Updated description by mtbgreg1, circa 2010:
Detailing one specific route at Big Creek is impossible. I will cover the area in detail below and attempt to include directional information as I do so, but it will be up to you to choose the best route after that. Don't worry, the trail signage is very thorough and will be sufficient to keep you from getting too turned around.
Cross Country Mountain Biking
The 6 or so miles of cross-country oriented singletrack trails of Big Creek are well-maintained, well-marked, and entertaining to ride. The trails are labeled with different colors based on their level of technical difficulty, so its easy to pick the trail that will serve your needs the best.
The black/advanced trails feature plenty of rocks, some log rides and other features, a few stiff climbs, and a couple of drop offs.
Most of the trails are directional, so check the signs and pay attention to what day of the week it is!
While the cross-country trails are pretty cool, Big Creek's true claim to Atlanta area fame are its downhill and dirt jump-oriented trails. From what I hear, there is really no other place in Atlanta with this kind of riding, and possibly only 1 other place in the state of Georgia with downhill-specific trails! There are about 5-7 different trails to choose from packed tightly together on a hill side located about a mile down the greenway. There are also a number of rock drops spread throughout the area, with 4 or so on the backside of the upper ridge dropping down towards a maintained park.
I've ridden my All Mountain bike down many of these trails before, and I've heard people say that they really don't live up to true downhill-oriented trails. While that may be true, I know that I definitely don't feel comfortable on a 5" travel bike bike when:
pinning it (that means going completely balls-out high-speed for those not familiar with moto lingo) through the rock gardens containing mini boulders and 3 foot drops after many of the rocks
sending a 3 foot high booter to a super long landing (where you could get as much air as you want)
airing a 15 ft long table top
doing various rock drops ranging from 4ish feet to 7-8 feet
Bearing in mind that these trails are located in Atlanta, I'd say the terrain is pretty freaking sweet!
Big Creek has a dedicated line of high-quality purpose-built dirt jumps that run along the top of the ridge above the other downhill and freeride runs. There are a mix of different size jumps ranging from relatively small to one with a lip that's pushing 6 feet high or more. To the best of my knowledge, there is nowhere else in Atlanta, or even the state of Georgia for that matter, with an area that even comes close to comparing to the near-professional grade of these jumps. While most of the riders I have seen sessiong them have been on dirt-jumping mountain bike frames, I've witnessed a number of BMXers sending it big time as well.
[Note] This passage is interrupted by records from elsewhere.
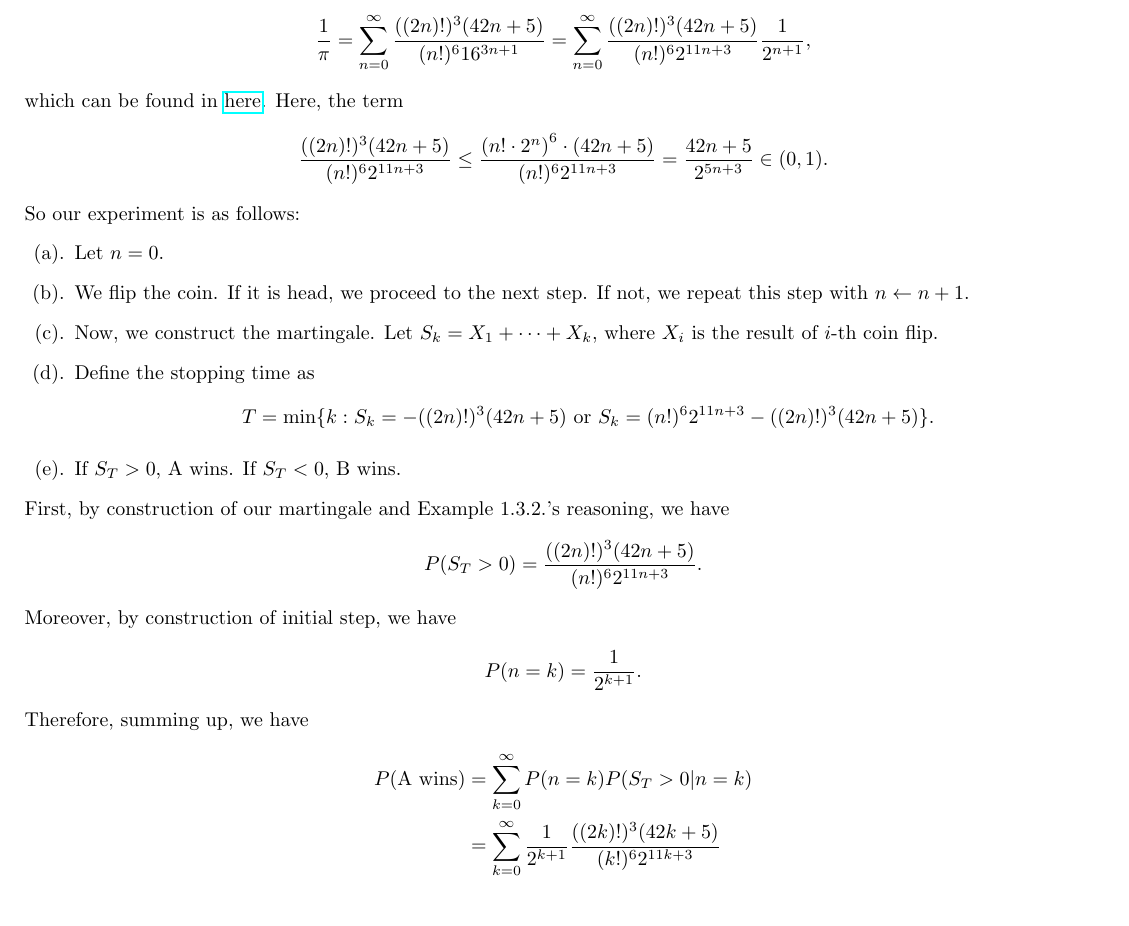
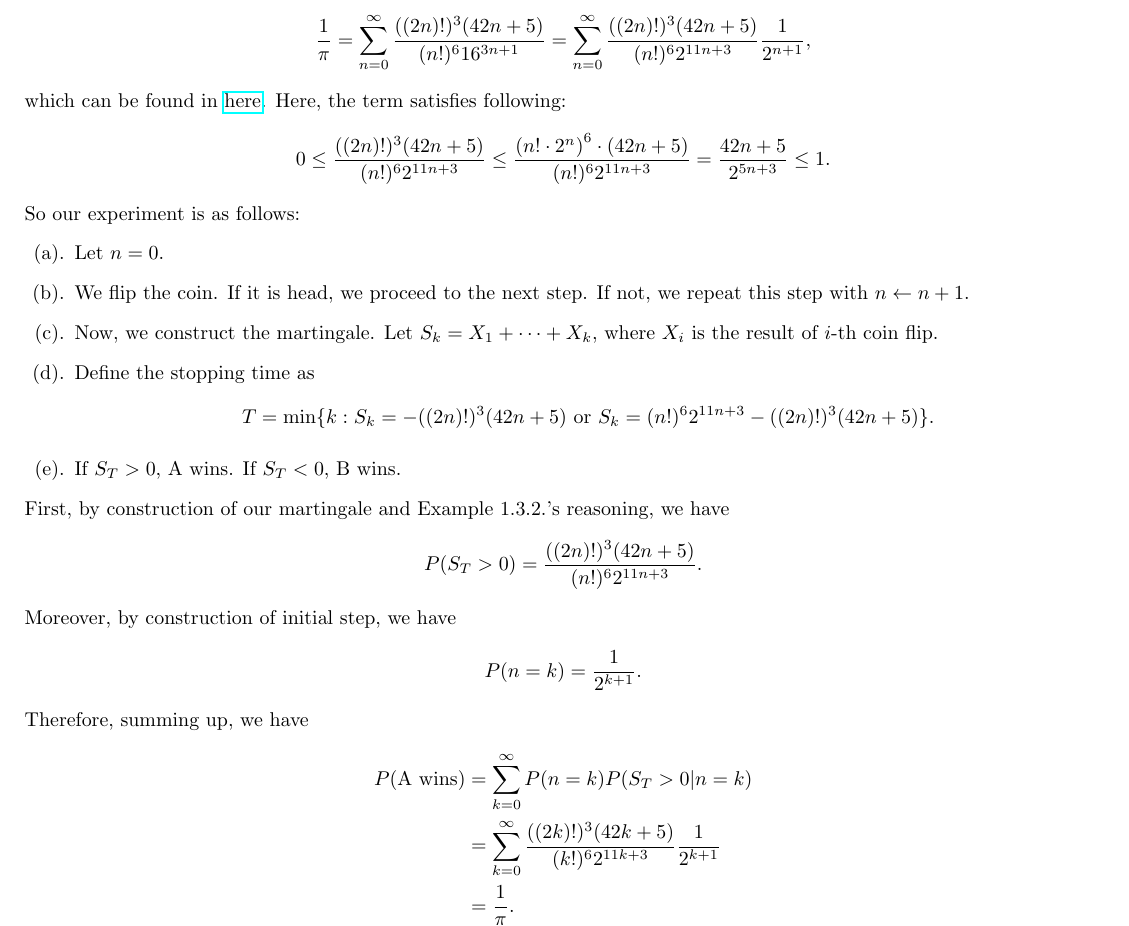
Before and after one commit to mekty2012/StochasticCalculusExercise, a LaTeX document (section1.tex): part of page 5 of 5, cut so that both start at the same text, the shorter picture padded with empty space. Compiled offline with pdfLaTeX.

Commit message:
Update section1.tex
Polish writing

```diff
--- a/section1.tex
+++ b/section1.tex
@@ -397,9 +397,9 @@
     \frac{1}{\pi} = \sum_{n=0}^\infty \frac{((2n)!)^3 (42n + 5)}{(n!)^6 16^{3n+1}} = \sum_{n=0}^\infty \frac{((2n)!)^3 (42n+5)}{(n!)^6 2^{11n+3}} \frac{1}{2^{n+1}},
   \]
   which can be found in \href{https://en.wikipedia.org/wiki/List_of_formulae_involving_%CF%80#Other_infinite_series}{here}.
-  Here, the term
+  Here, the term satisfies following:
   \[
-    \frac{((2n)!)^3 (42n+5)}{(n!)^6 2^{11n+3}} \le \frac{\left( n! \cdot 2^n \right)^6 \cdot (42n+5)}{(n!)^6 2^{11n+3}} = \frac{42n+5}{2^{5n+3}} \in (0, 1).
+    0 \le \frac{((2n)!)^3 (42n+5)}{(n!)^6 2^{11n+3}} \le \frac{\left( n! \cdot 2^n \right)^6 \cdot (42n+5)}{(n!)^6 2^{11n+3}} = \frac{42n+5}{2^{5n+3}} \le 1.
   \]
   So our experiment is as follows:
   \begin{enumerate}
@@ -424,7 +424,7 @@
   \begin{align*}
     P(\text{A wins}) &= \sum_{k=0}^\infty P(n = k) P(S_T > 0 | n = k)
     \\
-    {} &= \sum_{k=0}^\infty \frac{1}{2^{k+1}} \frac{((2k)!)^3 (42k+5)}{(k!)^6 2^{11k+3}}
+    {} &= \sum_{k=0}^\infty  \frac{((2k)!)^3 (42k+5)}{(k!)^6 2^{11k+3}} \frac{1}{2^{k+1}}
     \\
     {} &= \frac{1}{\pi}.
   \end{align*}
```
Located directly in the center of all of the action, the banked slalom-type course seems to be the focal point of all the attention. It is appropriate that all the other trails seem to be built around it, as riders of all different disciplines can navigate the slalom run. For instance, when I was last out at Big Creek, I saw a kid on a rigid single speed 29er rolling down through the berms.
So granted, the big berms and flow are going to be accessible to anyone on almost any bike. To really rail this trail and air out the big table tops, however, you're going to need to be riding something much more aggressive than a rigid SS 29er. A dirt jump bike would be perfect for this kind of work, and a BMX bike or a downhill bike would also function passably, despite being on opposite ends of the bicycle-size spectrum.
One of the newest additions to Big Creek is a pumptrack with beginner and advanced lines. Come here to get your first taste of rollers and berms, or to rack the speed up and get your flow on!
Night riding at specific times, with approved leaders only.